§ **WHAT IS EXPECTED**: From the entries that follow, pick out all lines holding "style".

§ **RECORDS PROVIDED**:
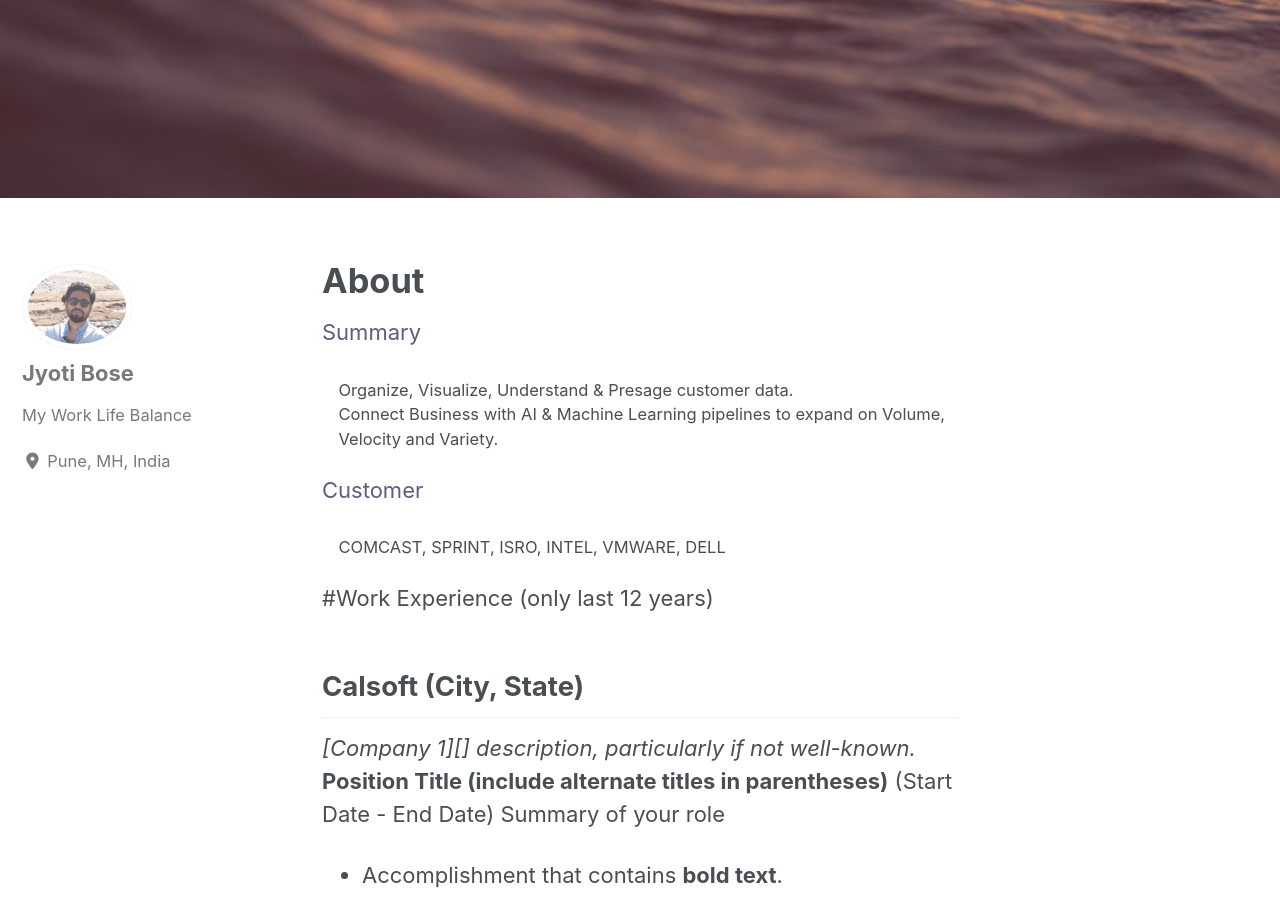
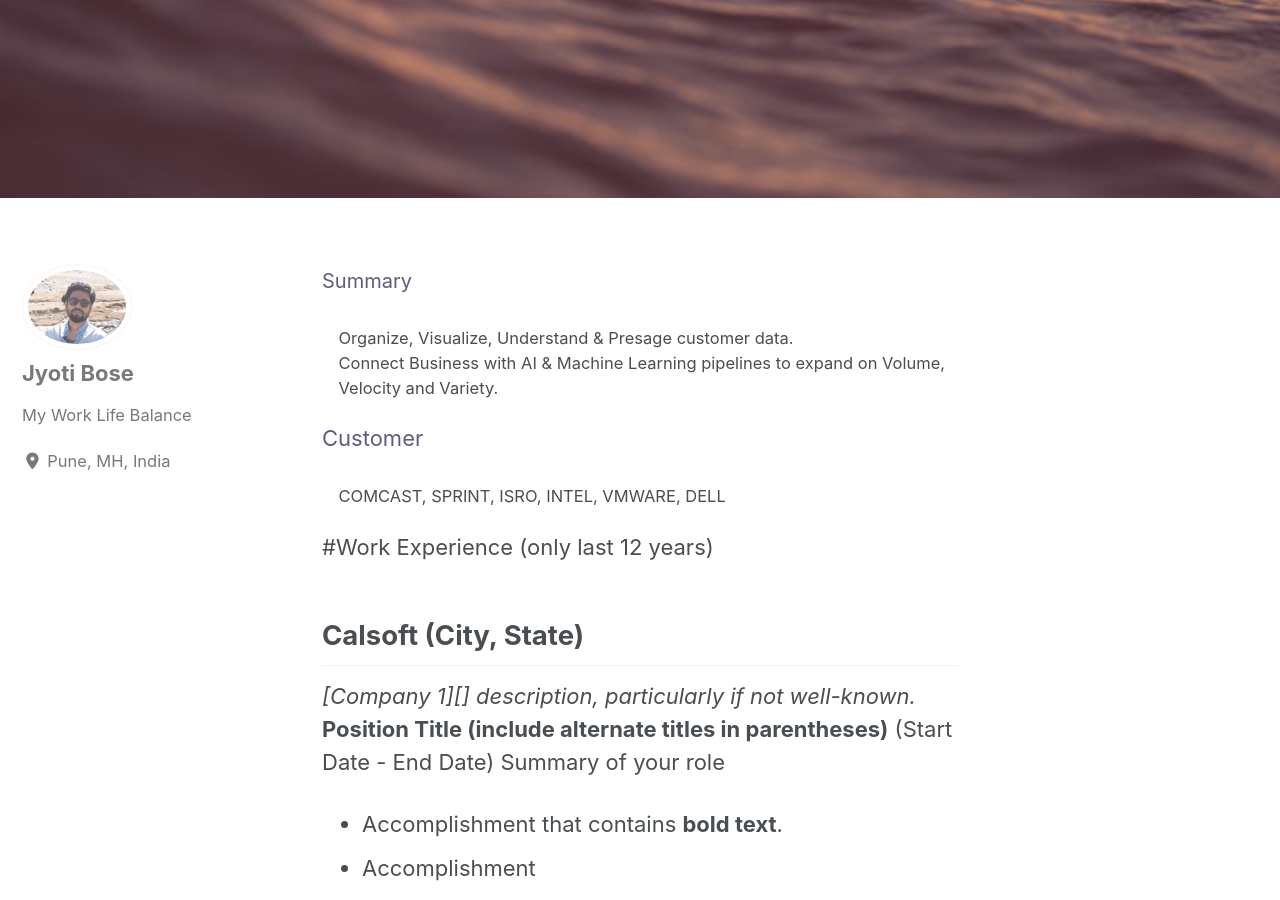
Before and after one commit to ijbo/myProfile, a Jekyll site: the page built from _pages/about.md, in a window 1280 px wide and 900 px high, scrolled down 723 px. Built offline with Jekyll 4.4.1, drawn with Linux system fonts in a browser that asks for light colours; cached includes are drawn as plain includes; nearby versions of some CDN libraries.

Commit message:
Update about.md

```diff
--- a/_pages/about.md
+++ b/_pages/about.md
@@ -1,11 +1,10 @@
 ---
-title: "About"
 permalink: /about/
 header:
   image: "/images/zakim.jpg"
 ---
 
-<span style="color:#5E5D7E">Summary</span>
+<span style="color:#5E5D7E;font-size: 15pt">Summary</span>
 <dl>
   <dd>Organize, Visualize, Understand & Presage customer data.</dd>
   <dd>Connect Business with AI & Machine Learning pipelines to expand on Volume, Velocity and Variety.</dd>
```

---

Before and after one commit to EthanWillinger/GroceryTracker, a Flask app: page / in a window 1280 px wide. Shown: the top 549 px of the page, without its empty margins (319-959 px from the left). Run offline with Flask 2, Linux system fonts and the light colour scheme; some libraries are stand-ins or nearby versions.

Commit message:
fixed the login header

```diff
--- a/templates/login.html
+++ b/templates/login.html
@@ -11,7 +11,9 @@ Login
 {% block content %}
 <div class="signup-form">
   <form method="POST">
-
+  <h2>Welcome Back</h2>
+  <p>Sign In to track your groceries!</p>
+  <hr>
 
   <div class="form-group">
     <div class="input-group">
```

§ **TASK RESPONSE**:
-<span style="color:#5E5D7E">Summary</span>
+<span style="color:#5E5D7E;font-size: 15pt">Summary</span>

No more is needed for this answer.